TASK REQUIREMENTS:
Print out the records below with nothing altered.

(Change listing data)

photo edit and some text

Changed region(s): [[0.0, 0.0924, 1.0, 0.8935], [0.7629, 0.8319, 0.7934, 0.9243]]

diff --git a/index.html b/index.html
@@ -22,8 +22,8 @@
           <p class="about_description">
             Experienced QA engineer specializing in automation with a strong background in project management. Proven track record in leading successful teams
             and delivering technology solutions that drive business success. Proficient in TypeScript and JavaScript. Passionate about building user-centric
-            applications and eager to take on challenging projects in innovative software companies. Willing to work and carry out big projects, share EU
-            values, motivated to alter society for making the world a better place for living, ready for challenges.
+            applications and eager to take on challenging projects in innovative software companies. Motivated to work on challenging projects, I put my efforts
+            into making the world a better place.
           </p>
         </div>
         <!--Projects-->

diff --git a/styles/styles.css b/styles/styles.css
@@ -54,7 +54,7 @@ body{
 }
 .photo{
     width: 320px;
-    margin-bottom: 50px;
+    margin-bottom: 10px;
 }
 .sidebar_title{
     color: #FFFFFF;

RESPONSE TO THIS TASK:
photo edit and some text

Changed region(s): [[0.0, 0.0924, 1.0, 0.8935], [0.7629, 0.8319, 0.7934, 0.9243]]

diff --git a/index.html b/index.html
@@ -22,8 +22,8 @@
           <p class="about_description">
             Experienced QA engineer specializing in automation with a strong background in project management. Proven track record in leading successful teams
             and delivering technology solutions that drive business success. Proficient in TypeScript and JavaScript. Passionate about building user-centric
-            applications and eager to take on challenging projects in innovative software companies. Willing to work and carry out big projects, share EU
-            values, motivated to alter society for making the world a better place for living, ready for challenges.
+            applications and eager to take on challenging projects in innovative software companies. Motivated to work on challenging projects, I put my efforts
+            into making the world a better place.
           </p>
         </div>
         <!--Projects-->

diff --git a/styles/styles.css b/styles/styles.css
@@ -54,7 +54,7 @@ body{
 }
 .photo{
     width: 320px;
-    margin-bottom: 50px;
+    margin-bottom: 10px;
 }
 .sidebar_title{
     color: #FFFFFF;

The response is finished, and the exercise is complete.